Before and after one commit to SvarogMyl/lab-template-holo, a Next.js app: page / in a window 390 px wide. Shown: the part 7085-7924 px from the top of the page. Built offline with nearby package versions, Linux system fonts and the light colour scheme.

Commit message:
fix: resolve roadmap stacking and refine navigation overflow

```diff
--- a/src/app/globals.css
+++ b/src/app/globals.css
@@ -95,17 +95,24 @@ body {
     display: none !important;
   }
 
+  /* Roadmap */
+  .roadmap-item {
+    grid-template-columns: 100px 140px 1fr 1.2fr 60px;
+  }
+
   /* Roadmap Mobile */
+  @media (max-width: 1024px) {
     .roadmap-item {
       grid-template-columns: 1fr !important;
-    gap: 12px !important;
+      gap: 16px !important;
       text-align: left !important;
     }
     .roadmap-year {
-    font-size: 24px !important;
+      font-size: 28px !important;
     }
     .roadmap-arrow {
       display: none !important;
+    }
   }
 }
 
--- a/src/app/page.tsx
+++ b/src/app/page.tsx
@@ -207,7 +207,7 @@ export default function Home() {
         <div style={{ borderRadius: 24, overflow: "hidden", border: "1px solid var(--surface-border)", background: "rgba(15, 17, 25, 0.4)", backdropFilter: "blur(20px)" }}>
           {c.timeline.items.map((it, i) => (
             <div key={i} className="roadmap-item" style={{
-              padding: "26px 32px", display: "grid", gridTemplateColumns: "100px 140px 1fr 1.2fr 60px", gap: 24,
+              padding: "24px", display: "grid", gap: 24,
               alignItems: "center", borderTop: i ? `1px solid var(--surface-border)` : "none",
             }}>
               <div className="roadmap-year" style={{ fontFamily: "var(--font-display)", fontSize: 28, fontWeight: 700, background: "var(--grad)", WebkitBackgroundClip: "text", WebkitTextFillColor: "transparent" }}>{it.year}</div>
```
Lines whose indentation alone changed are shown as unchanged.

* [Task goal]:
What is needed here is the full listing, restated word for word.

* [Exercise answer]:
Before and after one commit to SvarogMyl/lab-template-holo, a Next.js app: page / in a window 390 px wide. Shown: the part 7085-7924 px from the top of the page. Built offline with nearby package versions, Linux system fonts and the light colour scheme.

Commit message:
fix: resolve roadmap stacking and refine navigation overflow

```diff
--- a/src/app/globals.css
+++ b/src/app/globals.css
@@ -95,17 +95,24 @@ body {
     display: none !important;
   }
 
+  /* Roadmap */
+  .roadmap-item {
+    grid-template-columns: 100px 140px 1fr 1.2fr 60px;
+  }
+
   /* Roadmap Mobile */
+  @media (max-width: 1024px) {
     .roadmap-item {
       grid-template-columns: 1fr !important;
-    gap: 12px !important;
+      gap: 16px !important;
       text-align: left !important;
     }
     .roadmap-year {
-    font-size: 24px !important;
+      font-size: 28px !important;
     }
     .roadmap-arrow {
       display: none !important;
+    }
   }
 }
 
--- a/src/app/page.tsx
+++ b/src/app/page.tsx
@@ -207,7 +207,7 @@ export default function Home() {
         <div style={{ borderRadius: 24, overflow: "hidden", border: "1px solid var(--surface-border)", background: "rgba(15, 17, 25, 0.4)", backdropFilter: "blur(20px)" }}>
           {c.timeline.items.map((it, i) => (
             <div key={i} className="roadmap-item" style={{
-              padding: "26px 32px", display: "grid", gridTemplateColumns: "100px 140px 1fr 1.2fr 60px", gap: 24,
+              padding: "24px", display: "grid", gap: 24,
               alignItems: "center", borderTop: i ? `1px solid var(--surface-border)` : "none",
             }}>
               <div className="roadmap-year" style={{ fontFamily: "var(--font-display)", fontSize: 28, fontWeight: 700, background: "var(--grad)", WebkitBackgroundClip: "text", WebkitTextFillColor: "transparent" }}>{it.year}</div>
```
Lines whose indentation alone changed are shown as unchanged.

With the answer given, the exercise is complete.